- Working conditions etc.
The thorough analysis should show your real competitors, your competitive advantage, and explain why people are dumping prices.
What to Know In Order for the Business Not Go Bankrupt
This brings us to the next point, setting the price accounting for the costs involved. A lot of the times new entrepreneurs do not realize how much cost is involved in their business and unintentionally sabotage the accepted pricing by charging less.
Here is a list of costs that you should account for:
- cost of materials used per client ( for example, glue price is 70$ it lasts 1 month and Lisa can use it on the maximum of 50 clients per month. Thus cost of glue used per client is 1.4$),
- rent ( total amount should be divided by a maximum number of clients per month or rent per day approach can be used. Example: Rent cost is 600$, Number of working days per month is 20, Rent per day will be = 600 / 20 = 30$ per day.

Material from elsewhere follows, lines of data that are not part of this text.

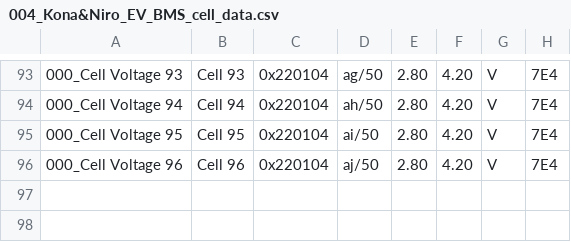
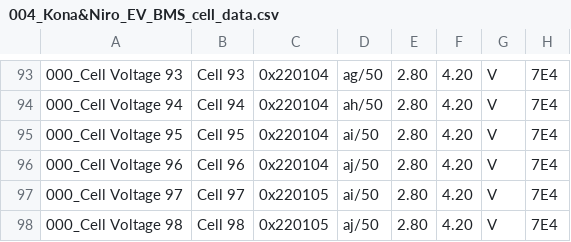
Before and after one commit to JejuSoul/OBD-PIDs-for-HKMC-EVs, a CSV file: Hyundai Kona EV & Kia Niro EV/extendedpids/004_Kona&Niro_EV_BMS_cell_data.csv, drawn as a sheet; only a part is shown, gaps mark what is left out.

Commit message:
Add cells 97 and 98.

```diff
--- a/Hyundai Kona EV & Kia Niro EV/extendedpids/004_Kona&Niro_EV_BMS_cell_data.csv
+++ b/Hyundai Kona EV & Kia Niro EV/extendedpids/004_Kona&Niro_EV_BMS_cell_data.csv
@@ -96 +96,3 @@
 000_Cell Voltage 96,Cell 96,0x220104,aj/50,2.80,4.20,V,7E4
+000_Cell Voltage 97,Cell 97,0x220105,ai/50,2.80,4.20,V,7E4
+000_Cell Voltage 98,Cell 98,0x220105,aj/50,2.80,4.20,V,7E4
```
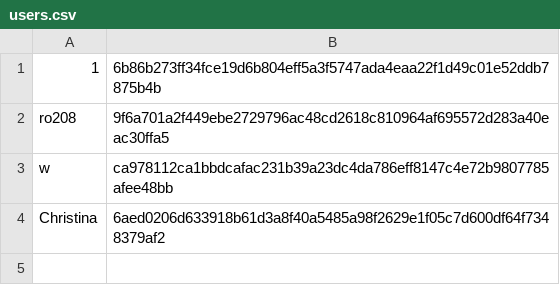
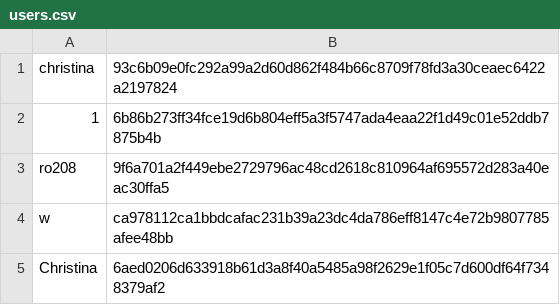
Before and after one commit to natasha-chen/csc207-project-fullmarks, a CSV file: users.csv, drawn as a sheet.

```diff
--- a/users.csv
+++ b/users.csv
@@ -1 +1,2 @@
+christina,93c6b09e0fc292a99a2d60d862f484b66c8709f78fd3a30ceaec6422a2197824
 1,6b86b273ff34fce19d6b804eff5a3f5747ada4eaa22f1d49c01e52ddb7875b4b
```
Also changed, not shown: 20 other files.
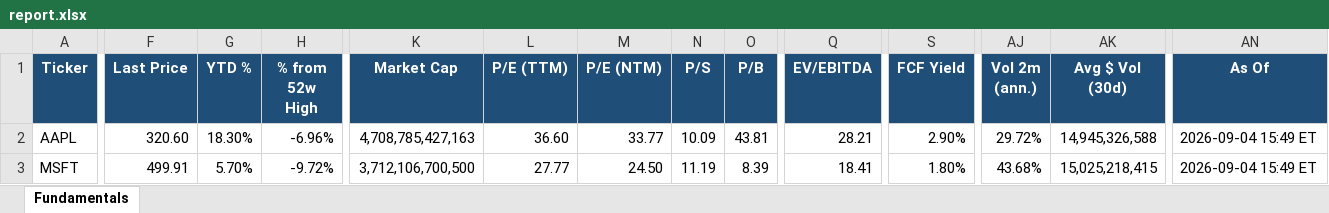
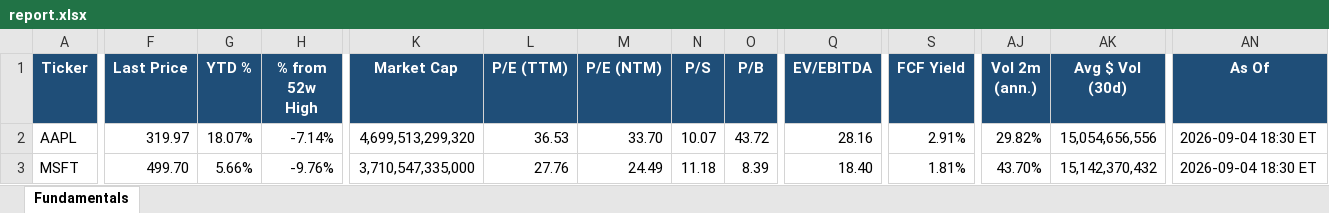
Before and after one commit to Sig02523/stock-list-fundamentals, an Excel workbook: report.xlsx, sheet Fundamentals, drawn as a sheet; only a part is shown, gaps mark what is left out; values as stored, in another font and other column widths than the file's, no borders; the diff covers the shown part only; the diff names each change by its address in the sheet, - before the commit and + after, or states it on an @@ line.

```diff
--- a/report.xlsx (sheet Fundamentals)
+++ b/report.xlsx (sheet Fundamentals)
-F2 (Last Price): 320.60
+F2 (Last Price): 319.97
-G2 (YTD %): 18.30%
+G2 (YTD %): 18.07%
-H2 (% from 52w High): -6.96%
+H2 (% from 52w High): -7.14%
-K2 (Market Cap): 4,708,785,427,163
+K2 (Market Cap): 4,699,513,299,320
-L2 (P/E (TTM)): 36.60
+L2 (P/E (TTM)): 36.53
-M2 (P/E (NTM)): 33.77
+M2 (P/E (NTM)): 33.70
-N2 (P/S): 10.09
+N2 (P/S): 10.07
-O2 (P/B): 43.81
+O2 (P/B): 43.72
-Q2 (EV/EBITDA): 28.21
+Q2 (EV/EBITDA): 28.16
-S2 (FCF Yield): 2.90%
+S2 (FCF Yield): 2.91%
-AJ2 (Vol 2m (ann.)): 29.72%
+AJ2 (Vol 2m (ann.)): 29.82%
-AK2 (Avg $ Vol (30d)): 14,945,326,588
+AK2 (Avg $ Vol (30d)): 15,054,656,556
-AN2:AN3 (As Of): 2026-09-04 15:49 ET
+AN2:AN3 (As Of): 2026-09-04 18:30 ET
-F3 (Last Price): 499.91
+F3 (Last Price): 499.70
-G3 (YTD %): 5.70%
+G3 (YTD %): 5.66%
-H3 (% from 52w High): -9.72%
+H3 (% from 52w High): -9.76%
-K3 (Market Cap): 3,712,106,700,500
+K3 (Market Cap): 3,710,547,335,000
-L3 (P/E (TTM)): 27.77
+L3 (P/E (TTM)): 27.76
-M3 (P/E (NTM)): 24.50
+M3 (P/E (NTM)): 24.49
-N3 (P/S): 11.19
+N3 (P/S): 11.18
-Q3 (EV/EBITDA): 18.41
+Q3 (EV/EBITDA): 18.40
-S3 (FCF Yield): 1.80%
+S3 (FCF Yield): 1.81%
-AJ3 (Vol 2m (ann.)): 43.68%
+AJ3 (Vol 2m (ann.)): 43.70%
-AK3 (Avg $ Vol (30d)): 15,025,218,415
+AK3 (Avg $ Vol (30d)): 15,142,370,432
```
Also changed, not shown: 401 edited cells elsewhere in this sheet, 1 other file.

If Lisa takes 2 clients per day, the cost of rent per client is 15$)
- amortization of equipment (lamps, beauty beds/chairs, etc.)
- gas, electricity, hydro bills (same calculation as with rent)

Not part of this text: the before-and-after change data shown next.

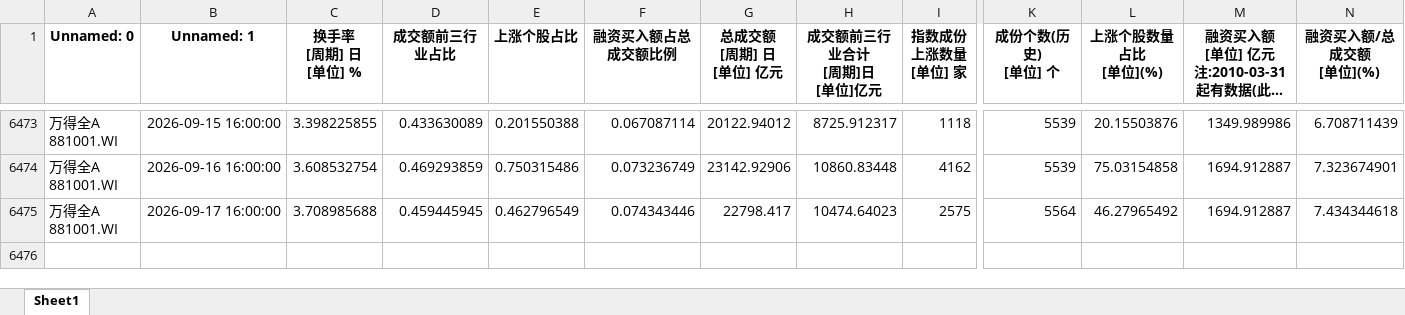
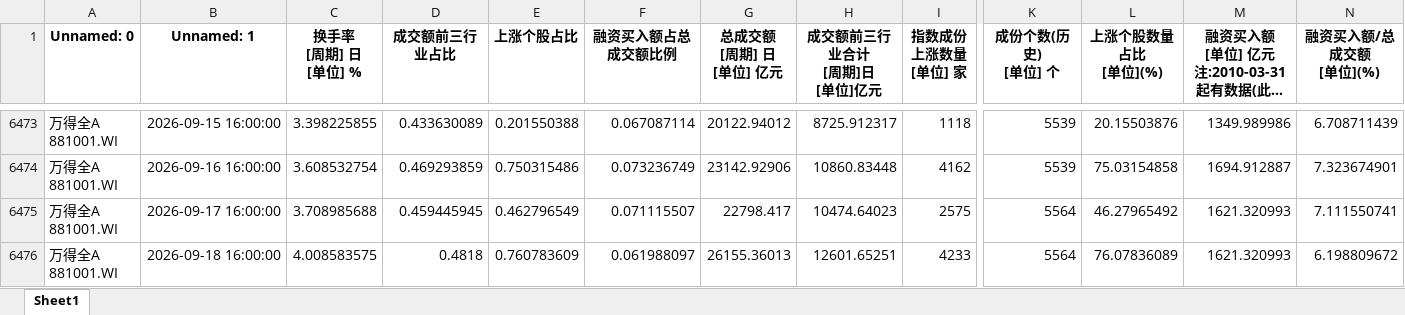
Before and after one commit to wsjjasper/share, an Excel workbook: docs/副本万得全A.xlsx, sheet Sheet1, drawn as a sheet; only a part is shown, gaps mark what is left out; long unchanged cells end in …; values as stored, in another font and other column widths than the file's, no borders; rows hold the shown columns only; ↵ is a line break in a cell; the diff names each change by its address in the sheet, - before the commit and + after, or states it on an @@ line.

```diff
--- a/docs/副本万得全A.xlsx (sheet Sheet1)
+++ b/docs/副本万得全A.xlsx (sheet Sheet1)
-F6475 (融资买入额占总成交额比例): 0.074343446
+F6475 (融资买入额占总成交额比例): 0.071115507
-M6475: 1694.912887
+M6475: 1621.320993
-N6475 (融资买入额/总成交额 [单位](%)): 7.434344618
+N6475 (融资买入额/总成交额 [单位](%)): 7.111550741
+row 6476: 万得全A ↵ 881001.WI | 2026-09-18 16:00:00 | 4.008583575 | 0.4818 | 0.760783609 | 0.061988097 | 26155.36013 | 12601.65251 | 4233 | 5564 | 76.07836089 | 1621.320993 | 6.198809672
```
Also changed, not shown: docs/情绪指标_结果.xlsx, 副本万得全A.xlsx, 10 other files.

- cell phone bills (same calculation as with rent),
- license fees (same calculation as with rent),
- insurance (same calculation as with rent) ,
- cost of accountants and lawyers (same calculation as with rent),
- cleaning fees (same calculation as with rent),
- salaries and wages.
If you do not have the associated costs such as accountant and lawyers, you may want to account for the price of the next course that you want to take. If you are driving to work, the cost of gas and parking should be taken into consideration as well.
What to consider before setting the price
Another thing that should be considered is the value that your service has for a client. Knowing your ideal client, you should also have an idea of how much she values the service that you provide and will she be willing to switch to your competitor if the price is too high.
Let’s look at the example:
Now Lisa knows that on average she will be spending 30$ per service per client. So she decides to charge 80$ for service. Her client Mary tries the service for the first time and likes the work that Lisa did, however when she arrived Lisa was finishing up with a previous client. Mary had to wait in Lisa’s living room, even though it was clean, Mary felt like she would rather pay an extra 5$ and go to Anne next time, the place that Anne works from has a waiting area and the receptionist is offering coffee or tea while clients are waiting.
A combination of all the things mentioned above should give you an idea of how to set the right price for the service. The cost analysis also may help you to get rid of any unnecessary spendings at this moment, using the same approach you can decide whether you need to invest in something or set it aside for later.
And remember never provide service that will make you lose money.
If you have any questions or would like to add something to this post, please leave your comments below.